The story of Croaka Loka was adapted to educate young children about bushfires
An expert in early childhood education at the University of Western Sydney says the devastation caused by the bushfires could be used as an opportunity to teach young people about nature.
Dr Kumara Ward, a lecturer from the School of Education at UWS, completed a PhD in 2010 entitled The Living Curriculum: A Natural Wonder – which explored the use of creative arts and music as a learning tool in the early childhood sector.
During monthly research visits to four early childhood centres throughout 2009, Dr Ward observed the children’s concern about the Black Saturday Bushfires and developed creative experiences and stories to help the children understand the disaster, particularly where there were fires in their local area.
“I was due to visit a preschool in the week following Black Saturday and the teacher educator mentioned on the phone that the children were concerned and curious about where the animals had gone and what they would do,” says Dr Ward.
“Using a story about Croaka Loka, a green tree frog who needed to find a body of water in which to shelter from the fires, it was possible to sensitively address the children’s concerns during the lesson and discuss what animals do when a fire is coming and how they might manage in a burnt-out habitat.”
Children participating in a movement and dance session
Croaka Loka’s story was accompanied by a new song written for the lesson by Dr Ward and the children were encouraged to join a movement and dance session where, using lightweight coloured silk veils, they could move the wind and fire.

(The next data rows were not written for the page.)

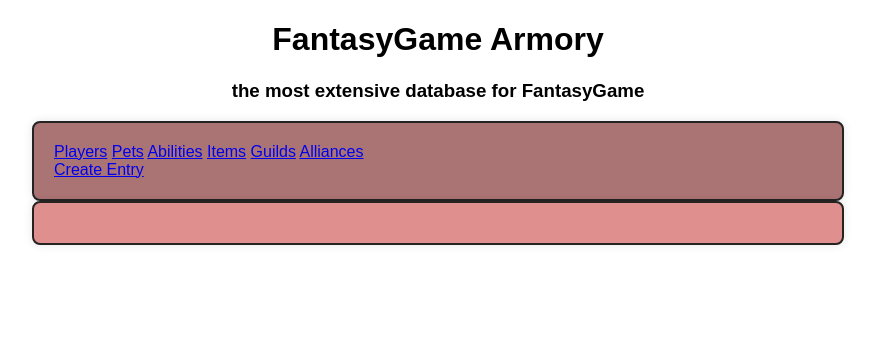
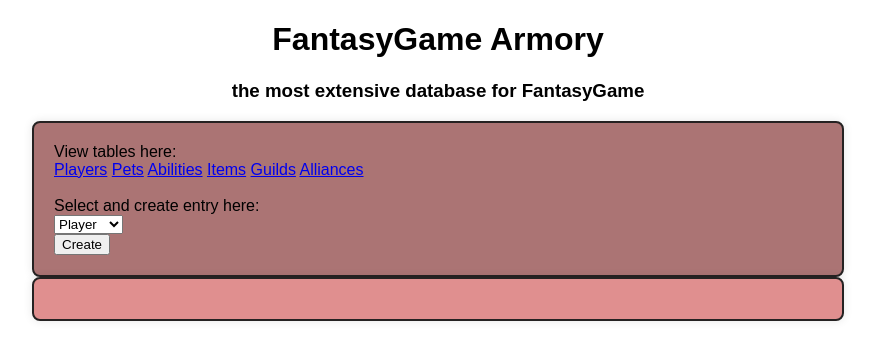
Before and after one commit to gmbrocha/340_Portfolio, a Flask app: page / in a window 1280 px wide. Shown: the top 360 px of the page, without its empty margins (202-1077 px from the left). Run offline with Flask 3, Linux system fonts and the light colour scheme.

Commit message:
added create entry functionality, includes dropdown for type of creation with custom forms; if the entry contains foreign keys in the db the form is prepopulated in a dropdown for that attribute

```diff
--- a/app.py
+++ b/app.py
@@ -1,4 +1,4 @@
-from flask import Flask, render_template, redirect, url_for
+from flask import Flask, render_template, redirect, url_for, request
 import mysql.connector
 from dotenv import load_dotenv
 import os
@@ -11,6 +11,7 @@ sql_pwd = os.getenv('SERVER_PWD')
 
 @app.route('/')
 def index():
+
     return render_template('index.html')
 
 
@@ -177,10 +178,155 @@ def display_alliances():
     return render_template('alliances.html', entity=alliances, headers=headers)
 
 
-@app.route('/create', methods=['POST', 'GET'])
-def create_entry():
+@app.route('/create-entry-form', methods=['POST', 'GET'])
+def create_entry_form():
 
-    return render_template('entry_form.html')
+    # get the entry type from the form dropdown
+    select = request.form.get('entry-type')
+
+    # get attributes (foreign key fields) for dropdowns for each category by case
+    con = db_connection()
+    cur = con.cursor()
+
+    ability_query = 'SELECT special_abilities.ability_name FROM special_abilities'
+    pet_query = 'SELECT pets.pet_name FROM pets'
+    weapon_query = 'SELECT items.item_name FROM items WHERE items.item_type = "weapon"'
+    armor_query = 'SELECT items.item_name FROM items WHERE items.item_type ="armor"'
+    guild_query = 'SELECT guilds.guild_name FROM guilds'
+    pet_type_query = 'SELECT DISTINCT pets.pet_type FROM pets'
+
+    # create empty queries for cases that the attribute isn't necessary
+    fields = []
+    abilities = []
+    pets = []
+    weapons = []
+    armors = []
+    guilds = []
+    pet_types = []
+
+    # these aren't nested, they don't have their own queries because they are static
+    item_types = ['sword', 'armor']
+    item_rarities = ['common', 'uncommon', 'rare', 'epic', 'legendary']
+
+    match select:
+        case "Player":
+            fields = ['Name', 'Ability', 'Pet', 'Weapon', 'Armor', 'Guild']
+            # get abilities for dropdown
+            cur.execute(ability_query)
+            abilities = cur.fetchall()
+
+            # get pets for dropdown
+            cur.execute(pet_query)
+            pets = cur.fetchall()
+
+            # get weapons for dropdown
+            cur.execute(weapon_query)
+            weapons = cur.fetchall()
+
+            # get armors for dropdown
+            cur.execute(armor_query)
+            armors = cur.fetchall()
+
+            # get guilds for dropdown
+            cur.execute(guild_query)
+            guilds = cur.fetchall()
+
+        case "Pet":
+            fields = ['Name', 'Ability', 'Pet Type', 'Attack', 'Defense']
+
+            # get abilities for dropdown
+            cur.execute(ability_query)
+            abilities = cur.fetchall()
+
+            # get abilities for dropdown
+            cur.execute(pet_type_query)
+            pet_types = cur.fetchall()
+
+        case "Ability":
+            fields = ['Name', 'Attack', 'Cost']
+
+        case "Item":
+            fields = ['Name', 'Item Type', 'Defense', 'Attack', 'Rarity']
+
+        case "Guild":
+            fields = ['Name', 'Color']
+
+        case "Alliance":
+            fields = ['Name']
+
+    con.close()
+
+    return render_template('entry_form.html', select_type=select, fields=fields, abilities=abilities, pets=pets, weapons=weapons,
+                           armors=armors, item_types=item_types, guilds=guilds, item_rarity=item_rarities,
+                           pet_types=pet_types)
+
+
+@app.route('/create-db-entry', methods=['POST'])
+def create_db_entry():
+
+    con = db_connection()
+    cur = con.cursor()
+
+    query = ''
+    values = []
+
+    select_type = request.form.get('select-type')
+    match select_type:
+        case 'Player':
+            fields = ['Name', 'Ability', 'Pet', 'Weapon', 'Armor', 'Guild']
+            for i in range(len(fields)):
+                values.append(request.form.get(fields[i]))
+
+            query = f"""INSERT INTO players (player_name, player_abilityID, petID, weaponID, armorID, guildID)
+                VALUES ('{values[0]}', (SELECT abilityID FROM special_abilities WHERE ability_name = '{values[1]}'),
+                (SELECT petID FROM pets WHERE pet_name = '{values[2]}'),
+                (SELECT itemID FROM items WHERE item_name = '{values[3]}'),
+                (SELECT itemID FROM items WHERE item_name = '{values[4]}'),
+                (SELECT guildID FROM guilds WHERE guild_name = '{values[5]}'));"""
+
+        case 'Pet':
+            # todo validate the attack and defense to be integers
+            fields = ['Name', 'Ability', 'Pet Type', 'Attack', 'Defense']
+            for i in range(len(fields)):
+                values.append(request.form.get(fields[i]))
+            query = f"""INSERT INTO pets (pet_name, pet_abilityID, pet_type, pet_attack, pet_defense)
+                VALUES ('{values[0]}', (SELECT abilityID FROM special_abilities WHERE ability_name = '{values[1]}'),
+                '{values[2]}', {int(values[3])}, {int(values[4])})"""
+
+        case 'Ability':
+            # todo validate the attack and cost to be integers
+            fields = ['Name', 'Attack', 'Cost']
+            for i in range(len(fields)):
+                values.append(request.form.get(fields[i]))
+            query = f"""INSERT INTO special_abilities (ability_name, ability_attack, ability_cost)
+                VALUES ('{values[0]}', {int(values[1])}, {int(values[2])})"""
+
+        case 'Item':
+            # todo validate the defense and attack to be integers
+            fields = ['Name', 'Item Type', 'Defense', 'Attack', 'Rarity']
+            for i in range(len(fields)):
+                values.append(request.form.get(fields[i]))
+            query = f"""INSERT INTO items (item_name, item_type, item_defense, item_attack, item_rarity)
+                VALUES ('{values[0]}', '{values[1]}', {int(values[2])}, {int(values[3])}, '{values[4]}')"""
+
+        case 'Guild':
+            # todo validate the color entry to be an integer
+            fields = ['Name', 'Color']
+            for i in range(len(fields)):
+                values.append(request.form.get(fields[i]))
+            query = f"""INSERT INTO guilds (guild_name, guild_color)
+                VALUES ('{values[0]}', {int(values[1])})"""
+
+        case 'Alliance':
+            # only 1 value in the return form here, just put it in the query
+            query = f"""INSERT INTO alliances (alliance_name)
+                VALUES ('{request.form.get('Name')}')"""
+
+    cur.execute(query)
+    con.commit()
+    con.close()
+
+    return redirect(url_for('index'))
 
 
 def db_connection():
--- a/templates/index.html
+++ b/templates/index.html
@@ -14,6 +14,9 @@
     </div>
     <div class="body-container">
         <div>
+            View tables here:
+        </div>
+        <div>
             <a href="{{ url_for('display_players') }}">Players</a>
             <a href="{{ url_for('display_pets') }}">Pets</a>
             <a href="{{ url_for('display_abilities') }}">Abilities</a>
@@ -21,8 +24,25 @@
             <a href="{{ url_for('display_guilds') }}">Guilds</a>
             <a href="{{ url_for('display_alliances') }}">Alliances</a>
         </div>
+        <br>
         <div>
-            <a href="{{ url_for('create_entry') }}">Create Entry</a> <!-- change this to a 'select entity' dropdown -->
+            <form class="entry-menu" method="POST" action="{{ url_for('create_entry_form') }}">
+                <div class="dropdown-group">
+                    <div class="input-group">
+                        <span class="input-group-text">Select and create entry here:</span>
+                            <br>
+                            <select name="entry-type" class="select-form-control">
+                                <option value="Player">Player</option>
+                                <option value="Pet">Pet</option>
+                                <option value="Ability">Ability</option>
+                                <option value="Item">Item</option>
+                                <option value="Guild">Guild</option>
+                                <option value="Alliance">Alliance</option>
+                            </select>
+                    </div>
+                    <button type="submit" class="submit-button">Create</button>
+                </div>
+            </form>
         </div>
     </div>
     <div class="element-display">
--- a/templates/js.html
+++ b/templates/js.html
@@ -1,6 +1,7 @@
 {% extends 'guilds.html' %}
 {% from 'guilds.html' import color %}
 
+{# THIS DOESN'T WORK #}
 {% block color_js %}
     <script type="text/javascript">
         document.documentElement.style.setProperty('--background-color', {{ color }})
```
Also changed, not shown: templates/entry_form.html (+66 -1 lines).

They were also engaged in dramatising the animals emerging in the morning mist after the fires and the gradual renewal of growth in the forest.
After the movement session, the children were invited to assist in creating the scene of Croaka Loka’s new pond on the playroom floor with large pieces of cloth and a variety of seedpods, shells, bark, twigs and small rocks.
Through surveys with early childhood educators and observations of children’s behaviours during visits to preschools, Dr Ward found that the arts can successfully contribute to children’s developing connection with their local natural environments.
“The arts are an effective vehicle through which children can be provided with opportunities to understand and identify with the lifecycles, habitats, interrelationships, form, colour, patterns and wisdom of the natural world,” says Dr Ward.
“From the very first research visit when educators started using the arts to explore and represent the natural world, the children in all of the preschools showed concern for the natural world and expressed concepts of care or nurture.
“The January 2013 bushfires are a force of nature that is happening now and they will be part of the children’s consciousness. While they represent hardship and tragedy for some, they also represent opportunities to engage in discussions, stories and creative experiences about the natural world that highlight its power, diversity and capacity for renewal.”
22 January 2013
Photos: Kumara Ward